I'm having trouble conceiving. My temperatures after ovulation are the same as before ovulation, and I heard that this can be a sign of a progesterone deficiency. If so, can I supplement my progesterone with an over-the-counter preparation?
There are many points that I want to make with my answer to your question.
- Progesterone itself is classified as a thermogenic hormone. That is, it tends to raise your basal metabolic temperature by about one-half to one degree when it’s secreted from an ovary that has successfully ovulated. It is secreted to adequate levels when there’s been a decent ovulation. So treating low progesterone after a faulty ovulation is only wishful thinking. This won’t help a bad egg. In the rare cases in which there’s been an adequate ovulation but low progesterone, then progesterone will be useful to stabilize the implantation bed of the uterus for the fertilized egg. Repeated miscarriages may support this concern, but only a doctor trained for this can distinguish between the two.

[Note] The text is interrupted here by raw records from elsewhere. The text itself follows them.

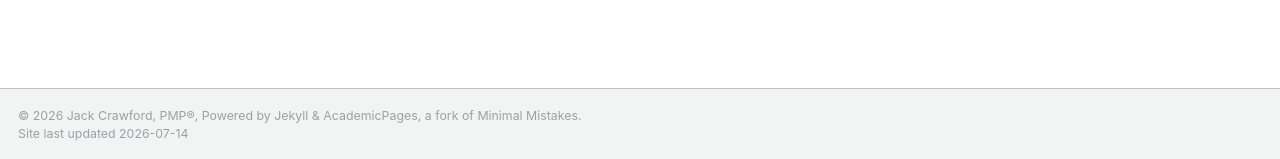
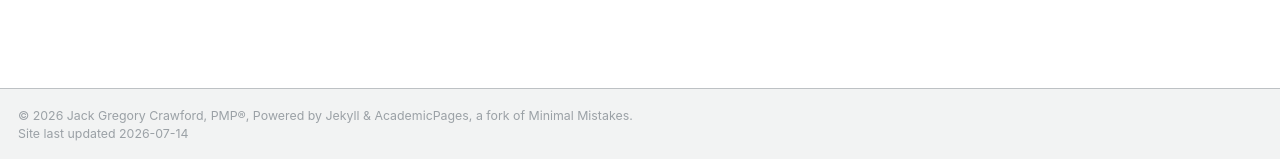
Before and after one commit to jackgcrawford/jackcrawford, a Jekyll site: the page built from _pages/page-archive.html, in a window 1280 px wide and 900 px high, scrolled down 961 px. Shown: the part 738-897 px from the top of the window. Built offline with Jekyll 4.4.1, drawn with Linux system fonts in a browser that asks for light colours.

Commit message:
Update _config.yml

```diff
--- a/_config.yml
+++ b/_config.yml
@@ -10,7 +10,7 @@
 locale                   : "en-US"
 title                    : "Jack Gregory Crawford, PMP®"
 title_separator          : "-"
-name                     : &name "Jack Crawford, PMP®"
+name                     : &name "Jack Gregory Crawford, PMP®"
 description              : &description "Climate Finance and Transport Economist"
 url                      : https://jackcrawford.net # the base hostname & protocol for your site e.g. "https://mmistakes.github.io"
 baseurl                  : "" # the subpath of your site, e.g. "/blog"
@@ -21,7 +21,7 @@
 #               Additional customization can be done by editing /_includes/author-profile.html
 author:
   avatar           : "JackCrawford_Headshot-2.jpeg"
-  name             : "Jack Gregory Crawford, PMP®"
+  name             : "Jack Crawford, PMP®"
   pronouns         : # example: "she/her"
   bio              : "Climate Finance and Transport Economist"
   location         :
```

- The basal metabolic temperature is your resting temperature while at complete rest. Therefore, care must be taken to take it when you wake up before you do anything—even before going to the bathroom. Any activity will throw it off. Also, since subtle changes in temperature of less than a degree call for more exact measurements, you need a special thermometer, called a Basal Body Thermometer (BBT). A regular thermometer won’t cut it. I still prefer the BBT even over the electronic thermometers.
- Over-the-counter remedies aren’t considered pharmaceutical-grade, and therefore, they’re understudied, unregulated, and unreliable. For something as important as conception, physician supervision of FDA-approved and FDA-scrutinized hormones is necessary. Especially if there’s a problem with ovulation.
- Infertility can often be multifactorial (have many causes at the same time). Know what you”re dealing with before throwing good money at it. For instance, what if your husband has prostatitis? This could affect the sperm count, dooming you to continued infertility while you’re paying through the nose for progesterone creams sold by people who usually have no biochemistry background at all.
In summary, what you’re trying to do is save money and hassle, and I can understand perfectly your motivation. But your plan involves bad science. You get what you pay for, and this is especially true in something as important as infertility.